Like it or not, science is a part of our lives. It affects our health, our environment and our understanding of who we are and how we fit in the universe. At a time when our knowledge of how the world works is quickly expanding, climate change is altering the planet, and the state of health care hangs in the balance, it’s especially important to share stories about what science means to us personally.

In May, St. Louis Public Radio and the St. Louis Storytelling Festival hosted The Story Collider, a podcast that puts on live stage shows where scientists and non-scientists tell stories about how science has touched them. The show featured five stories loosely based on the theme of eclipses, in recognition of the upcoming total solar eclipse. Listen to them below.

St. Louis Public Radio will continue to partner with The Story Collider to produce future shows in St. Louis through science reporter Eli Chen and local comedian Zack Stovall. The next show will take place on Oct. 5 at the Ready Room in The Grove.

If you’d like to tell a story at a future Story Collider event, pitch us at stories@storycollider.org. Need help on how to make your pitch shine? Here are some tips from the podcast.

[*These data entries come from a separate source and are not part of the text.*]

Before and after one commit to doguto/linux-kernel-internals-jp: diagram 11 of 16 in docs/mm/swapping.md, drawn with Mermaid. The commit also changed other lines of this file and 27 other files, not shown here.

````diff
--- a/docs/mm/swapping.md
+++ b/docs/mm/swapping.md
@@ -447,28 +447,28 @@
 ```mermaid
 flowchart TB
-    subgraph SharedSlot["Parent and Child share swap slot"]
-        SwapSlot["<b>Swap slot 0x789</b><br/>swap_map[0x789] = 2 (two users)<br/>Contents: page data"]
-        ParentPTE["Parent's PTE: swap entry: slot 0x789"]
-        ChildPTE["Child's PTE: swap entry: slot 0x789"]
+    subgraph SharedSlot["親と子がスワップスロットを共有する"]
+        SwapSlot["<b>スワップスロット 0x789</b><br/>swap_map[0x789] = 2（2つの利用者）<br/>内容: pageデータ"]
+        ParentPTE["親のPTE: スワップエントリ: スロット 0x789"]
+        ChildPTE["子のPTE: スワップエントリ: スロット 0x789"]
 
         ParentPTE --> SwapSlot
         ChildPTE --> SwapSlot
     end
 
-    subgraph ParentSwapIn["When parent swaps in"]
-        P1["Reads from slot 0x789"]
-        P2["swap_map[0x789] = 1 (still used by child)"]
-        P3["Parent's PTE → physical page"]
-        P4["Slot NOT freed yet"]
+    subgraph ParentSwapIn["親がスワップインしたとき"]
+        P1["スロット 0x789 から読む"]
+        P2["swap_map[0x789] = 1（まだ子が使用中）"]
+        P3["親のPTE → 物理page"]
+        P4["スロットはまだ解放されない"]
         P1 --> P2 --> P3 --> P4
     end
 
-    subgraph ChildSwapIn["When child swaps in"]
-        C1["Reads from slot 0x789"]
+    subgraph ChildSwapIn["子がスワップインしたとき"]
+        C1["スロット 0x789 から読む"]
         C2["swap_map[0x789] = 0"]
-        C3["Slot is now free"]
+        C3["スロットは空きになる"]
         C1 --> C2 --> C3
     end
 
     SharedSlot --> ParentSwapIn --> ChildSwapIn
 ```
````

Astrophysicist Angela Speck learns the value of teaching science. 

Astronomy writer Rebecca Boyle endures a complicated trip to a telescope in Chile. 

Science reporter Eli Chen tries to use psychology to fix her troubled love life. 

Marine biologist Liz Neeley keeps getting left behind on a trip to Fiji. 

Pediatrician Ken Haller grapples with the emerging AIDS crisis during his first years as a doctor. 

Eli is the science and environment reporter at St. Louis Public Radio.

Send questions and comments about this story to feedback@stlpublicradio.org.